How many lines in the records below contain "aria"? Reply with the number only.

Front-end code edit data:
--- START ---
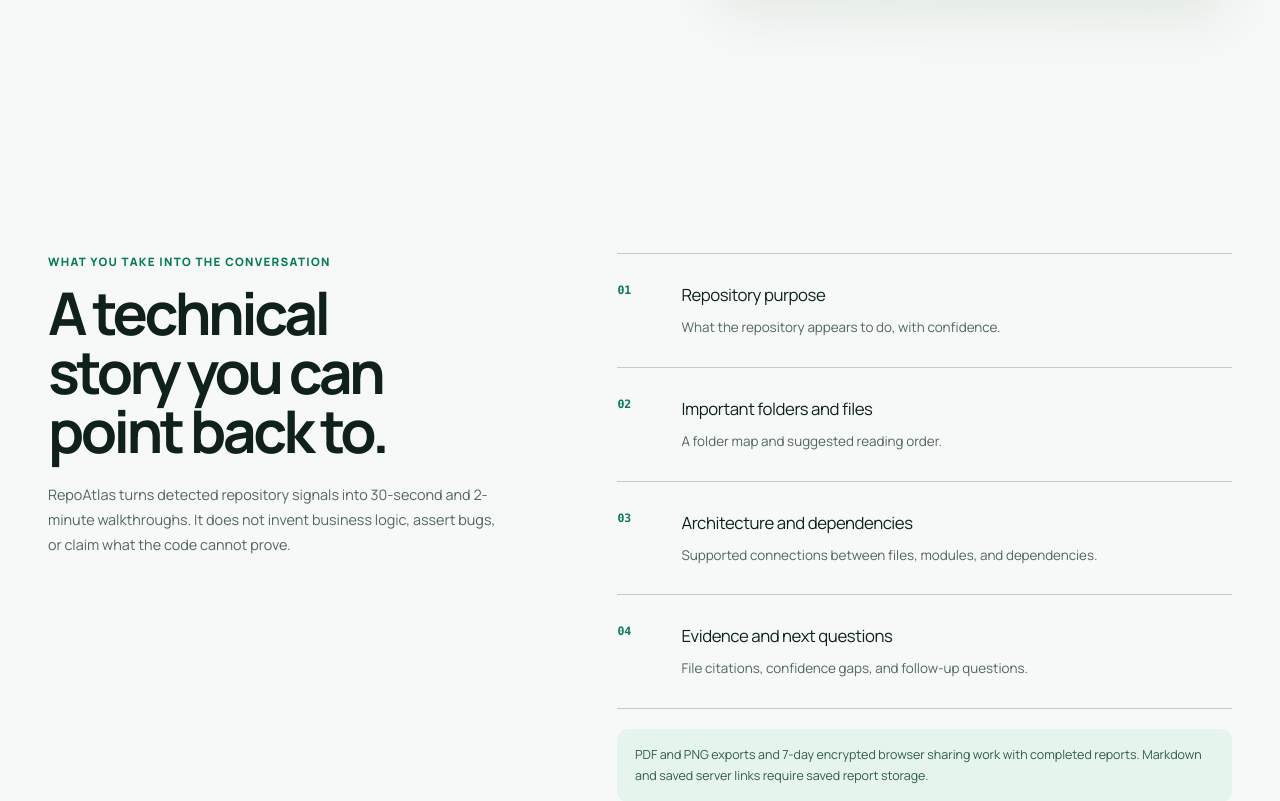
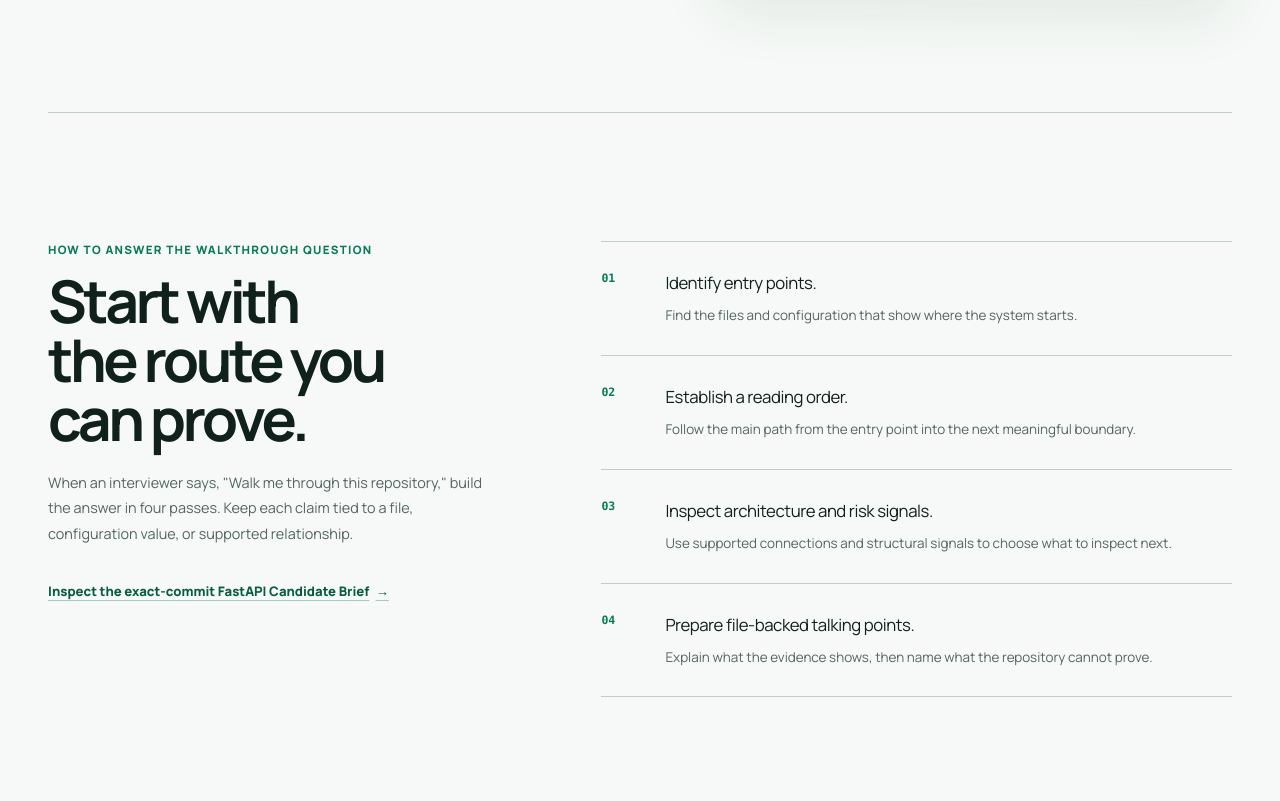
Before and after one commit to ChimdumebiNebolisa/RepoAtlas, a Next.js app: page /interview-preparation in a window 1280 px wide. Shown: the part 762-1563 px from the top of the page. Built offline with nearby package versions, Linux system fonts and the light colour scheme.

Commit message:
Anchor interview preparation in public proof
Co-authored-by: tin-computer[bot] <277149838+tin-computer[bot]@users.noreply.github.com>

```diff
--- a/src/app/globals.css
+++ b/src/app/globals.css
@@ -1363,6 +1363,77 @@
   color: #70827a;
   font-family: ui-monospace, SFMono-Regular, Menlo, monospace;
   font-size: 0.63rem;
+}
+.interview-method {
+  display: grid;
+  grid-template-columns: minmax(0, 0.82fr) minmax(28rem, 1.18fr);
+  gap: clamp(3rem, 9vw, 9rem);
+  padding-block: clamp(6rem, 10vw, 9rem);
+  border-top: 1px solid #bfcfc7;
+}
+.interview-method header { align-self: start; }
+.interview-method h2 {
+  max-width: 12ch;
+  margin: 0.85rem 0 0;
+  font-size: clamp(2.45rem, 4.6vw, 4.6rem);
+  font-weight: 650;
+  letter-spacing: -0.06em;
+  line-height: 1;
+  text-wrap: balance;
+}
+.interview-method header > p:not(.section-kicker) {
+  max-width: 38rem;
+  margin: 1.35rem 0 0;
+  color: var(--muted);
+  font-size: 0.9rem;
+  line-height: 1.75;
+  text-wrap: pretty;
+}
+.interview-example-link {
+  display: inline-flex;
+  min-height: 2.75rem;
+  align-items: center;
+  gap: 0.4rem;
+  margin-top: 1.5rem;
+  color: var(--accent-dark);
+  font-size: 0.82rem;
+  font-weight: 750;
+  text-decoration: underline;
+  text-decoration-color: rgba(8, 122, 85, 0.35);
+  text-underline-offset: 0.25rem;
+}
+.interview-example-link:hover { text-decoration-color: currentColor; }
+.interview-example-link:focus-visible {
+  border-radius: 0.25rem;
+  outline: 3px solid rgba(8, 122, 85, 0.25);
+  outline-offset: 4px;
+}
+.interview-method ol {
+  margin: 0;
+  padding: 0;
+  border-top: 1px solid #bfcfc7;
+  list-style: none;
+}
+.interview-method li {
+  display: grid;
+  grid-template-columns: 3rem minmax(0, 1fr);
+  gap: 1rem;
+  padding-block: 1.75rem;
+  border-bottom: 1px solid #bfcfc7;
+}
+.interview-method li > span {
+  color: var(--accent);
+  font-family: ui-monospace, SFMono-Regular, Menlo, monospace;
+  font-size: 0.72rem;
+  font-weight: 750;
+}
+.interview-method h3 { margin: 0; font-size: 1.05rem; letter-spacing: -0.025em; }
+.interview-method li p {
+  max-width: 42rem;
+  margin: 0.55rem 0 0;
+  color: var(--muted);
+  font-size: 0.84rem;
+  line-height: 1.7;
 }
 .interview-outcome {
   display: grid;
@@ -3110,7 +3181,7 @@
   .site-footer-layout { grid-template-columns: 1fr auto; padding-block: 2rem; }
   .site-footer-meta { grid-column: 1 / -1; justify-content: flex-start; }
   .contact-page { grid-template-columns: 1fr; }
-  .interview-hero, .interview-outcome { grid-template-columns: 1fr; }
+  .interview-hero, .interview-method, .interview-outcome { grid-template-columns: 1fr; }
   .interview-hero { min-height: auto; }
   .candidate-moment { max-width: 42rem; }
   .interview-proof-layout { grid-template-columns: 1fr; gap: 1.5rem; }
@@ -3232,6 +3303,9 @@
   .candidate-moment { padding: 1.1rem; transform: none; }
   .candidate-moment blockquote { margin-top: 2.5rem; }
   .candidate-answer-path li { align-items: flex-start; flex-direction: column; gap: 0.3rem; }
+  .interview-method { gap: 3.5rem; padding-block: 5.5rem; }
+  .interview-method h2 { font-size: clamp(2.35rem, 12vw, 3.8rem); }
+  .interview-example-link { align-items: flex-start; }
   .interview-outcome { padding-block: 5.5rem; }
   .interview-outcome h2 { font-size: clamp(2.35rem, 12vw, 3.8rem); }
   .interview-outcome { gap: 3.5rem; }
--- a/src/app/interview-preparation/page.tsx
+++ b/src/app/interview-preparation/page.tsx
@@ -72,6 +72,52 @@
         </div>
       </section>
 
+      <section className="interview-method page-container" aria-labelledby="interview-method-heading">
+        <header>
+          <p className="section-kicker">How to answer the walkthrough question</p>
+          <h2 id="interview-method-heading">Start with the route you can prove.</h2>
+          <p>
+            When an interviewer says, &quot;Walk me through this repository,&quot; build the answer in
+            four passes. Keep each claim tied to a file, configuration value, or supported
+            relationship.
+          </p>
+          <Link className="interview-example-link" href="/examples/fastapi-candidate-brief">
+            Inspect the exact-commit FastAPI Candidate Brief <span aria-hidden="true">→</span>
+          </Link>
+        </header>
+
+        <ol aria-label="Evidence-first repository walkthrough method">
+          <li>
+            <span>01</span>
+            <div>
+              <h3>Identify entry points.</h3>
+              <p>Find the files and configuration that show where the system starts.</p>
+            </div>
+          </li>
+          <li>
+            <span>02</span>
+            <div>
+              <h3>Establish a reading order.</h3>
+              <p>Follow the main path from the entry point into the next meaningful boundary.</p>
+            </div>
+          </li>
+          <li>
+            <span>03</span>
+            <div>
+              <h3>Inspect architecture and risk signals.</h3>
+              <p>Use supported connections and structural signals to choose what to inspect next.</p>
+            </div>
+          </li>
+          <li>
+            <span>04</span>
+            <div>
+              <h3>Prepare file-backed talking points.</h3>
+              <p>Explain what the evidence shows, then name what the repository cannot prove.</p>
+            </div>
+          </li>
+        </ol>
+      </section>
+
       <section className="interview-outcome page-container">
         <header>
           <p className="section-kicker">What you take into the conversation</p>
```
Also changed, not shown: 2 other files (tests, documents, lock files or other folders).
--- END ---
SOLUTION TO THE PROBLEM —
3